Cooling Demand Recovery Keeps Oil Stuck Around $40
By Amrith Ramkumar
Gasoline demand in the U.S. has flatlined for much of the third
quarter, keeping crude-oil prices near $40 a barrel and challenging
the global energy industry heading into the final months of the
Fragile fuel demand joins other indicators of economic activity
-- from consumer spending to hiring -- in signaling that growth is
softening after a surge from April to June. That trend has many
investors skittish as fall begins, particularly with November's
presidential election quickly approaching and the federal
government failing to pass additional economic-stimulus
U.S. crude-oil prices are set to end the third quarter just
below $40 a barrel -- almost exactly where they started it. Oil
inched higher for much of the quarter before peaking above $43 on
Aug. 26, then swung around the $40 level. Prices started the year
above $60 and briefly dipped below $0 for the first time in late
April, when pandemic shutdowns spawned a glut.
Some analysts are wary that surpluses could begin building
again. Gasoline supplied by energy companies in the U.S., a proxy
for demand, has stayed relatively flat over the past three months
after surging from late April to late June, government data show.
Fuel demand typically peaks in the summer and analysts are
concerned that consumption could trail consensus forecasts as the
weather cools in much of the country and people stay inside
Gasoline demand also is faltering in other key oil-consuming
countries that have been hit hard by the coronavirus, such as
India. And with many flights canceled, consumption of jet fuel
around the world remains low.
In addition to hurting energy producers -- many of which are
slowly increasing production after slashing output earlier in the
year -- oil's lackluster quarter highlights the winding path for
the economy in the months ahead. Perhaps no major financial asset
has been hit harder by the pandemic than oil, and recent price
moves signal that the recovery from coronavirus could take much
longer than initially anticipated.
"It's hard to paint the bullish demand story for energy in the
short term...I just don't see it," said Jennifer Rowland, senior
energy analyst for Edward Jones. "Instead, I see all the warning
U.S. crude futures recently traded at $39.98 a barrel. Brent
crude futures, the global benchmark of prices, are at $42.35 a
barrel and also have wobbled lately.
Analysts say prices are still too low for many producers to
profitably extract oil, forecasting more bankruptcies and mergers
and acquisitions in the months ahead. The S&P 500 energy
sector, a group that includes producers such as Exxon Mobil Corp.
and Chevron Corp. has fallen nearly 20% in the third quarter,
though it remains well above a low point hit early in the year. The
S&P 500, meanwhile, is up 8.1% for the quarter, despite a
"It doesn't look like there's going to be the type of growth in
demand that producers really need to sustain a major price recovery
at this point," said Andy Lebow, senior partner at Commodity

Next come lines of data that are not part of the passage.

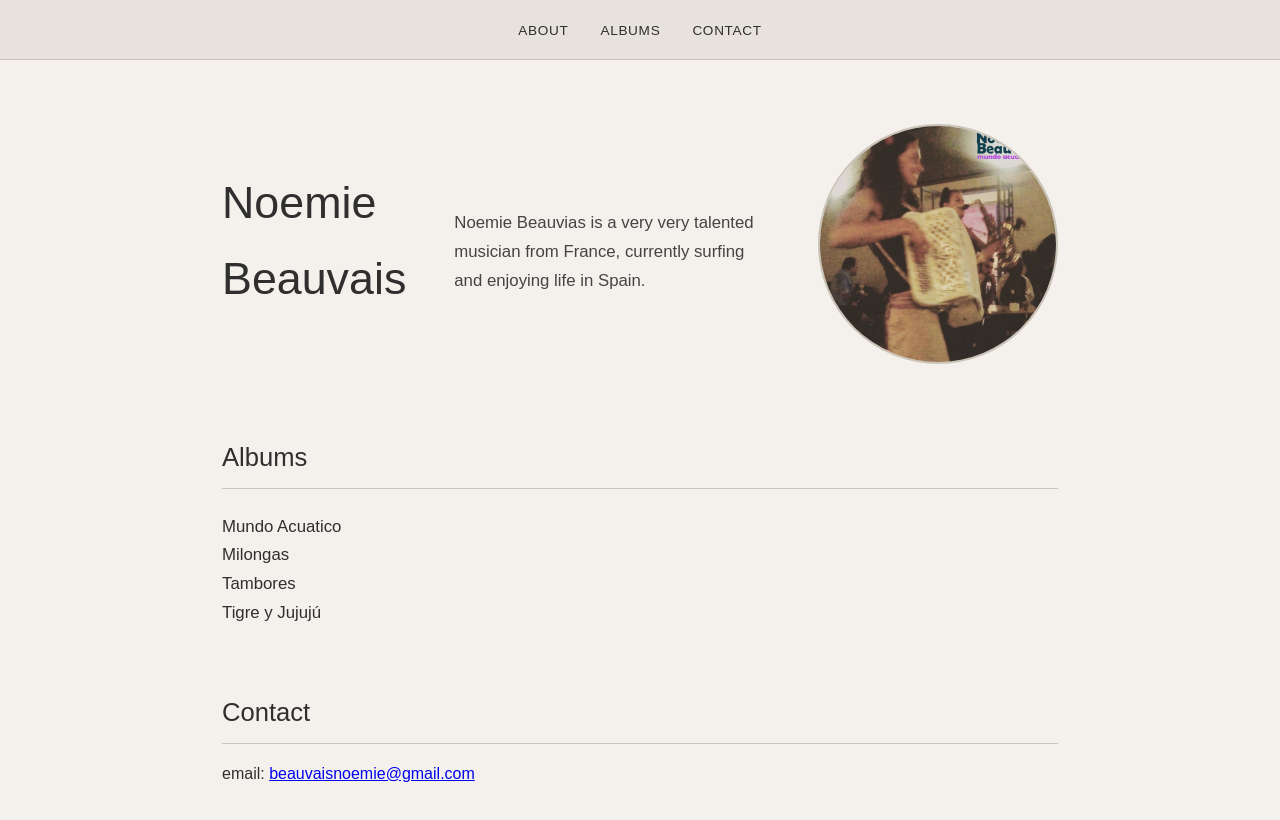
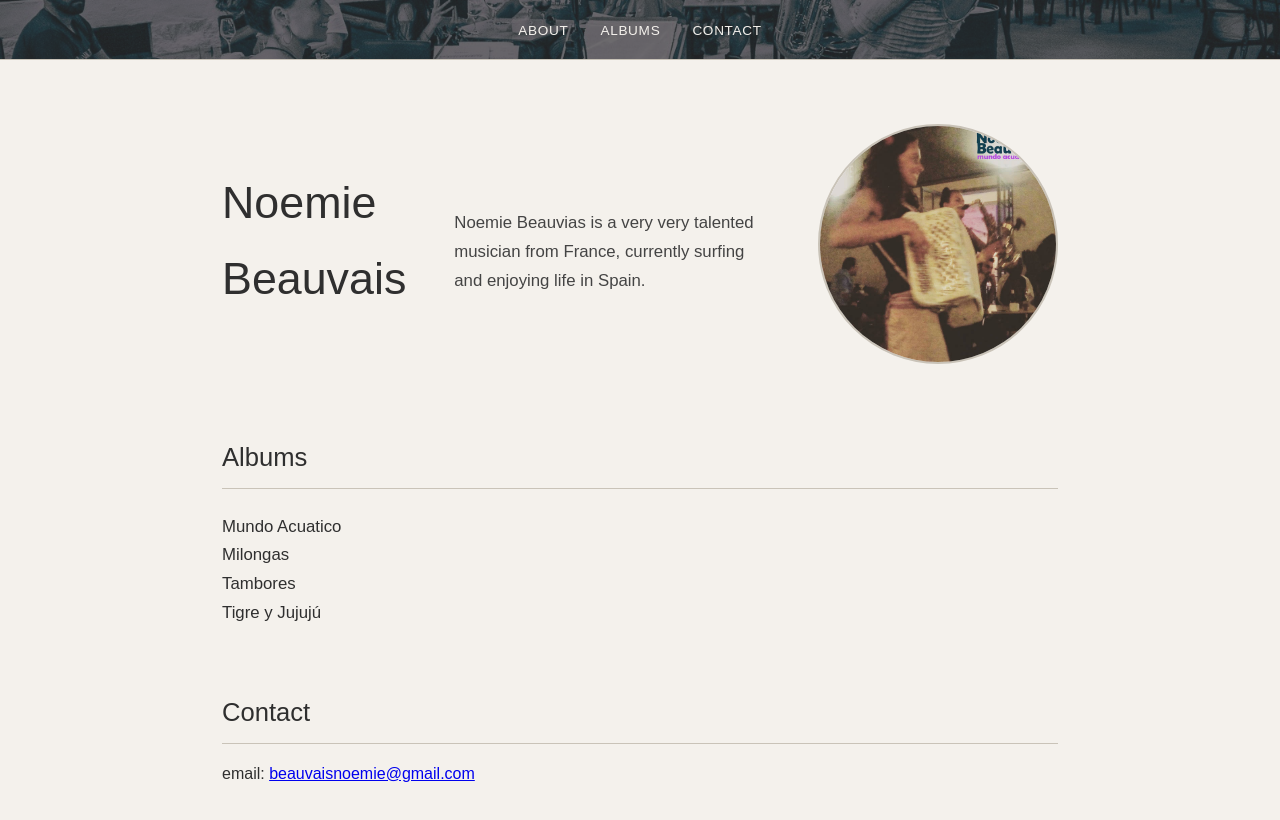
Before and after one commit to zenidreney/noe-portfolio, a plain HTML site: page index.html in a window 1280 px wide. Drawn offline with Linux system fonts and the light colour scheme.

Commit message:
added navbar picture

```diff
--- a/index.css
+++ b/index.css
@@ -1,7 +1,9 @@
 /* index.css */
 
 /* CSS Reset */
-* {
+*,
+*::after,
+*::before {
     margin: 0;
     padding: 0;
     box-sizing: border-box;
@@ -10,6 +12,7 @@
 /* Color palette: Rustic, modern */
 :root {
     --bg-color: #f4f1ec;
+    --nav-text-color: #f4f1ec;
     /* warm off-white */
     --text-color: #2f2f2f;
     /* soft charcoal */
@@ -28,11 +31,28 @@ body {
     line-height: 1.7;
 }
 
+/* Main */
+
+
+
 /* Navbar */
 .navbar {
-    background-color: var(--nav-bg);
+    position: relative;
+    background: url("images/noemie-sitting.jpg");
+    background-size: cover;
+    background-position: 20%;
     border-bottom: 1px solid var(--border-color);
     padding: 1rem 2rem;
+
+}
+
+.navbar::after {
+    position: absolute;
+    inset: 0;
+    opacity: 70%;
+    content: "";
+    background-color: #2f2f2f;
+    z-index: 1;
 }
 
 .navbar ul {
@@ -44,8 +64,10 @@ body {
 }
 
 .navbar a {
+    position: relative;
+    z-index: 2;
     text-decoration: none;
-    color: var(--text-color);
+    color: var(--nav-text-color);
     font-weight: 500;
     letter-spacing: 0.05em;
     text-transform: uppercase;
```
Also changed, not shown: images/noemie-sitting.jpg (added).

Research Group. "It's clearly going to take time."
Hedge funds and other speculative investors remain cautious and
have steadily lowered net bets on higher U.S. crude prices since
mid-June, though net bullish bets have ticked up again recently,
Commodity Futures Trading Commission data show.
Traders also are grappling with the prospect of higher oil
output from Libya, a member of the Organization of the Petroleum
Exporting Countries. Libya's National Oil Corp. has restarted
production in recent weeks after two rival governments declared a
cease-fire in the country's civil war last month, raising the
prospect that Libyan exports could add to OPEC supply flowing
through global markets.
The higher output could increase pressure on OPEC members and
allies such as Russia to adjust to the Libyan output and comply
with the group's production limits in an attempt to support crude
A market-share battle between Saudi Arabia, the de facto head of
OPEC, and Russia earlier in the year contributed to a collapse in
crude prices even as global shutdowns dented demand. That was the
latest example in recent years of OPEC surprising investors, and
analysts are bracing for the prospect that supply could exceed
demand if fuel consumption falters even more in the months ahead
and Libyan output keeps rising.
"Someone has got to make room for that [oil]," Ms. Rowland said.
"That just puts more reliance on OPEC, which is a tenuous place for
the oil market to be."
(END) Dow Jones Newswires
September 29, 2020 10:49 ET (14:49 GMT)
Copyright (c) 2020 Dow Jones & Company, Inc.